Kern, John*,1, King, Todd2, Ronald, French2, Von Gunten, Brian3, 1 Kern Statistical Services, Inc., Pullman, WA, USA2 CDM, Detroit, MI, USA3 CDM, St. Louis, MO

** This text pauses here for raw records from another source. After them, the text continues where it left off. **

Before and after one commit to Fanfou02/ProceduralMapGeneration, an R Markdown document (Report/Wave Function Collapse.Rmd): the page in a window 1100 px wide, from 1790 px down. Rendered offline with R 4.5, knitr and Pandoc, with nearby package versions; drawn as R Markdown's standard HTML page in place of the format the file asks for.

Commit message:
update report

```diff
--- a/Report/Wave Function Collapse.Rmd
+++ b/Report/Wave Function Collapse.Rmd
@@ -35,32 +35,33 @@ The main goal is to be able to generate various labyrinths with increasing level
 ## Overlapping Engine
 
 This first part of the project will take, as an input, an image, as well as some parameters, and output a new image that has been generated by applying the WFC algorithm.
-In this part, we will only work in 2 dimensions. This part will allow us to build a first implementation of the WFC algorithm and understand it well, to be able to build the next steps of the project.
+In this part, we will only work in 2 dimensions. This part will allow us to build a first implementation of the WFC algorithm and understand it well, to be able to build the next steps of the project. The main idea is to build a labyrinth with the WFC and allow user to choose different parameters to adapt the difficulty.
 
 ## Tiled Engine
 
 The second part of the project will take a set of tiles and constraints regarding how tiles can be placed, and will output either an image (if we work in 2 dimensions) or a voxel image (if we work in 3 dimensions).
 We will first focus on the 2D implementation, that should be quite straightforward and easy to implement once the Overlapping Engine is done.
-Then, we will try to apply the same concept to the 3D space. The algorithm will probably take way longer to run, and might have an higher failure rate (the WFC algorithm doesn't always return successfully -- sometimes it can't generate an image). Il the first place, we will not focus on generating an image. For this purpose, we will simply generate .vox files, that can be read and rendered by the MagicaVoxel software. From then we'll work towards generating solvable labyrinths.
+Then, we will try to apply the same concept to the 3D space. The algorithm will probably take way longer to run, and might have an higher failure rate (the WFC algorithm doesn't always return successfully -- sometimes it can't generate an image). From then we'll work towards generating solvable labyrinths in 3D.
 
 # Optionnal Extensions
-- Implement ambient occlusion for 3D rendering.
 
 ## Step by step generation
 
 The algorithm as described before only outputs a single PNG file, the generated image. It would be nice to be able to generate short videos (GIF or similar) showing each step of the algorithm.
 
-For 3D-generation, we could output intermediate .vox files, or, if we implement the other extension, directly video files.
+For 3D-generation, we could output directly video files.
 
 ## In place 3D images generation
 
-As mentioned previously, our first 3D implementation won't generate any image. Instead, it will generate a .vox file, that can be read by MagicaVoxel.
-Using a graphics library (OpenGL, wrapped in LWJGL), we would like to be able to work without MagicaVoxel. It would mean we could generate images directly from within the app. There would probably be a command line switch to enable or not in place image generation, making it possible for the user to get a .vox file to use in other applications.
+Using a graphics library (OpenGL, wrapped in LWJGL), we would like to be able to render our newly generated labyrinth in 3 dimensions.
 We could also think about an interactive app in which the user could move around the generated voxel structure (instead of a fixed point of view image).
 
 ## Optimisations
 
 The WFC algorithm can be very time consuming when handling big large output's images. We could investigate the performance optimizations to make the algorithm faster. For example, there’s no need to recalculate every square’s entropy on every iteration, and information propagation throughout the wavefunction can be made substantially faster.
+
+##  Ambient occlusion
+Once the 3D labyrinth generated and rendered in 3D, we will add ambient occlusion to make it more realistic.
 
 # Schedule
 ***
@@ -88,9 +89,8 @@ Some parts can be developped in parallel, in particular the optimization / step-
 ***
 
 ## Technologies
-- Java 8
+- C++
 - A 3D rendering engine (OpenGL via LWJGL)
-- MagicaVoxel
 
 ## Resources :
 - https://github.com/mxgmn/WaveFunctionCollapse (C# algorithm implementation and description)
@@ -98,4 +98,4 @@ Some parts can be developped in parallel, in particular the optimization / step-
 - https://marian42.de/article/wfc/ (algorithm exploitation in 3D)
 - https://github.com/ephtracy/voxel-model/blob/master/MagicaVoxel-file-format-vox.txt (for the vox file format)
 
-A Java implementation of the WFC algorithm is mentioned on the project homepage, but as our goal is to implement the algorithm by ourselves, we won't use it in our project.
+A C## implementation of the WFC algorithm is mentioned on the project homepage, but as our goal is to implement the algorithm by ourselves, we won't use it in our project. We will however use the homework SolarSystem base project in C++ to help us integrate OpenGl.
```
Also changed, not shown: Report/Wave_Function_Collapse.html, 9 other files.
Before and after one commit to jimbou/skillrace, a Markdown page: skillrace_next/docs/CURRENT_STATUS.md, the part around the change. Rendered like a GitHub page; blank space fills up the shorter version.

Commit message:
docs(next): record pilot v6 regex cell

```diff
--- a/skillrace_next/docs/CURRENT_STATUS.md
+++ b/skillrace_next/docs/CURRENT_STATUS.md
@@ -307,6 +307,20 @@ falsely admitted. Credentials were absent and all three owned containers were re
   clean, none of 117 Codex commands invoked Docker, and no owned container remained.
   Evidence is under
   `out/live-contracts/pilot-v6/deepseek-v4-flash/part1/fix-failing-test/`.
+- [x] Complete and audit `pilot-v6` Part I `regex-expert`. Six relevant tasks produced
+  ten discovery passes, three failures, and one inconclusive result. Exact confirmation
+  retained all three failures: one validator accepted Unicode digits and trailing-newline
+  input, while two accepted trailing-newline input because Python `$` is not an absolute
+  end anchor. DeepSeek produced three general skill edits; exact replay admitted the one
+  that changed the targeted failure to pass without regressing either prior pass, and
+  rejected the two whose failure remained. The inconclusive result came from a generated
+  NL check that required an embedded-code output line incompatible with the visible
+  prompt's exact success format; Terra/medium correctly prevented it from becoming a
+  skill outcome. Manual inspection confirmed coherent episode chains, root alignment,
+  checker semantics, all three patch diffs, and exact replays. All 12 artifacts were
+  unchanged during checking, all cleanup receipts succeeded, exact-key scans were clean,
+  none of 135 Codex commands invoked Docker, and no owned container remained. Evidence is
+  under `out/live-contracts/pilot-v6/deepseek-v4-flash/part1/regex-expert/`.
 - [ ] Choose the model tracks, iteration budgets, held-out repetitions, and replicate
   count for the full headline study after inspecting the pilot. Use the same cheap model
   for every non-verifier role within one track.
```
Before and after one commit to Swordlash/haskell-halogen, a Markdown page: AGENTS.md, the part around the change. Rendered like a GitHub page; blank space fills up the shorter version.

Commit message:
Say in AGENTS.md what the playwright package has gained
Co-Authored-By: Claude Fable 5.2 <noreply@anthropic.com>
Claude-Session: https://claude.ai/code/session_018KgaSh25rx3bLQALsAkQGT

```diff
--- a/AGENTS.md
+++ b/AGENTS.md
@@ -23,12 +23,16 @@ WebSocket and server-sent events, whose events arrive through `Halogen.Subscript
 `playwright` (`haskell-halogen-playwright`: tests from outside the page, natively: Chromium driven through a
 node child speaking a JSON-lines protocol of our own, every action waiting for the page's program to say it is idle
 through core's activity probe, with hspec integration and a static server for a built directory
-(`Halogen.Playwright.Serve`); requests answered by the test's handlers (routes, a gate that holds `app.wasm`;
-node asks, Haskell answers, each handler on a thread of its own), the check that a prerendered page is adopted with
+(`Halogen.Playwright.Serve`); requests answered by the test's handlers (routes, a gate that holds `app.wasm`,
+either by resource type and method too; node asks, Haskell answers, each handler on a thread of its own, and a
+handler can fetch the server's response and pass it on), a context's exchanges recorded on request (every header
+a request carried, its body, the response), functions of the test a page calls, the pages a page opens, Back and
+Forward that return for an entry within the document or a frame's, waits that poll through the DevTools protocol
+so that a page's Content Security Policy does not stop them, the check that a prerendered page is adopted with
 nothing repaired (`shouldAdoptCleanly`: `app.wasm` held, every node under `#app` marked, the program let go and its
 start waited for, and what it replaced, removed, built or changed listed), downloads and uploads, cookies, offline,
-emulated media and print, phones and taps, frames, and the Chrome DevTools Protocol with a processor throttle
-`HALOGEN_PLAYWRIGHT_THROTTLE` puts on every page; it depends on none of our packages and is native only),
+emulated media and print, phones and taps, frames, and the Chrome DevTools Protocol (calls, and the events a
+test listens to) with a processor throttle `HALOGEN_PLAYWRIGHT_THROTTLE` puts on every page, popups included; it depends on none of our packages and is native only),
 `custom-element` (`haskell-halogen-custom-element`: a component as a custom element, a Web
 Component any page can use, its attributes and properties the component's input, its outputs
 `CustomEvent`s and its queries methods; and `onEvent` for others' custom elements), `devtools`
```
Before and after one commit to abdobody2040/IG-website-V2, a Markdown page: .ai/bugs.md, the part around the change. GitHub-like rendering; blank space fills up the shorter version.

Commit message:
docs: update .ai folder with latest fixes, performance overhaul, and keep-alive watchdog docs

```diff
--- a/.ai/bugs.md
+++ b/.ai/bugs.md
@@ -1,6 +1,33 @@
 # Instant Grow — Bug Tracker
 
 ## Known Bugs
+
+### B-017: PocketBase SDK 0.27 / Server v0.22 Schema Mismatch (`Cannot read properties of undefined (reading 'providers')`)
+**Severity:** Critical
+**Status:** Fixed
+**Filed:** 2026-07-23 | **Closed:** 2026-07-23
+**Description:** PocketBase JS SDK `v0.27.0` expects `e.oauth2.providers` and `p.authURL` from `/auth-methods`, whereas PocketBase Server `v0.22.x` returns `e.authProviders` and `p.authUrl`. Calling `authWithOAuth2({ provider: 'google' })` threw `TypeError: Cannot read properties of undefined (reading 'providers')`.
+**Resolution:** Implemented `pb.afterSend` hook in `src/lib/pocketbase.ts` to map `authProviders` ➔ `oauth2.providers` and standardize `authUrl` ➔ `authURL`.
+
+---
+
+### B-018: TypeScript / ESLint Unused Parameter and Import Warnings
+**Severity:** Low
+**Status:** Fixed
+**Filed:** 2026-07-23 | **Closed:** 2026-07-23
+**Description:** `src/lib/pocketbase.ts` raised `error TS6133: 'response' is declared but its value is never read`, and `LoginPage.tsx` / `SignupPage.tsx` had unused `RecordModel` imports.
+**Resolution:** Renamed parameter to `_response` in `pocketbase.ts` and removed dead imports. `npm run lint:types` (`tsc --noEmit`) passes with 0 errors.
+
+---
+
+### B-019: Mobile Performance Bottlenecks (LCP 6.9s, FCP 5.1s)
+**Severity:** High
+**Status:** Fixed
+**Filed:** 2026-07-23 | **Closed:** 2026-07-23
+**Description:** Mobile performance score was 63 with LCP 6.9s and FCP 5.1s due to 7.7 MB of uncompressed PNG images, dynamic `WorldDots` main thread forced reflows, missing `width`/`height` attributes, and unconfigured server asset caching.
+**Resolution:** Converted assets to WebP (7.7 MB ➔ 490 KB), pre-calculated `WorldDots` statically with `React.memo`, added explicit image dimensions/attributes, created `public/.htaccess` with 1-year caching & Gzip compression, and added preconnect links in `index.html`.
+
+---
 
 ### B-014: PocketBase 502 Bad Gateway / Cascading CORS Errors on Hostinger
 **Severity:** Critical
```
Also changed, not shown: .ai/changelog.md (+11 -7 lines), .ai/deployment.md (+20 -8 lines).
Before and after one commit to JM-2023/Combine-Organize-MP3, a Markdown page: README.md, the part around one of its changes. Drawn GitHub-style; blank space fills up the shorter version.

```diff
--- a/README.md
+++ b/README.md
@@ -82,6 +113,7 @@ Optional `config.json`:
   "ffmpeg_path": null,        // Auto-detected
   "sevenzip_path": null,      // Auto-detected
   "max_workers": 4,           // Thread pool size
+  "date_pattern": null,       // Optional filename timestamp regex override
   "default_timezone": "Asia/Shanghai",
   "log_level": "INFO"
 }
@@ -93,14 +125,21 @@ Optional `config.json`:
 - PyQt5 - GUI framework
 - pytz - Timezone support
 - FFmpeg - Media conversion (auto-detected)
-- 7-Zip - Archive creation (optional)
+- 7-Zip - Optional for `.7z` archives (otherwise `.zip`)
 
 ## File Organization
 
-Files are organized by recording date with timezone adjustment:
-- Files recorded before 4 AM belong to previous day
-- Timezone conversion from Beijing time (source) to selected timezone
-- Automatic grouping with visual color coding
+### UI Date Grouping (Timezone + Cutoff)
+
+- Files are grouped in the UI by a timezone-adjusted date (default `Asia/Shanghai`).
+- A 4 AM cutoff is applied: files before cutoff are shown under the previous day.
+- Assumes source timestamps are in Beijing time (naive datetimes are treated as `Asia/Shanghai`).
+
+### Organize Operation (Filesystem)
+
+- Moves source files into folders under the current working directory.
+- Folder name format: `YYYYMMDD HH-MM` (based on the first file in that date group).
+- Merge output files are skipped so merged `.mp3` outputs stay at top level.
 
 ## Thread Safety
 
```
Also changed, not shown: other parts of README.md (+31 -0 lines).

ABSTRACT- Fish fillet samples were collected from the Kalamazoo River and Portage Creek since the early 1980s to evaluate the human health risks associated with consumption. The National Research Council has proposed temporal reduction of fish tissue concentrations as an indicator of the effectiveness of natural attenuation, because fish consumption is often the pathway of human exposure to PCB. The NRC also pointed out that declining concentration may be due to a combination of source controls as well as natural attenuation. Natural attenuation rates are often expressed as a first order decay rate. However, as immediate effects of source controls are realized and natural attenuation becomes the dominant factor affecting reductions, it would be expected that decay rates would slow with time, invalidating the first order decay assumption. The mixed order model (dC/dt = -kCb) has been proposed as a more flexible alternative for evaluating attenuation rates because the first order assumption is relaxed. As a consequence the decay rate may change with time. We used the mixed order model to evaluate current and future PCB concentration in carp and smallmouth bass from the Kalamazoo River and Portage Creek. Temporal trends in wet-weight PCB concentration were found to be inadequate indicators of natural attenuation because PCB concentration co-varied with lipid-fraction and fish length. To correct for this potentially confounding factor, we used analysis of covariance to adjust PCB concentration for lipid and length effects before fitting the MO model. After adjusting for lipid and length covariation, PCB trends were found to vary temporally and among species and sampling stations within the superfund site. At some sites, decay rates were found to be slower than would be expected under the first order decay assumption.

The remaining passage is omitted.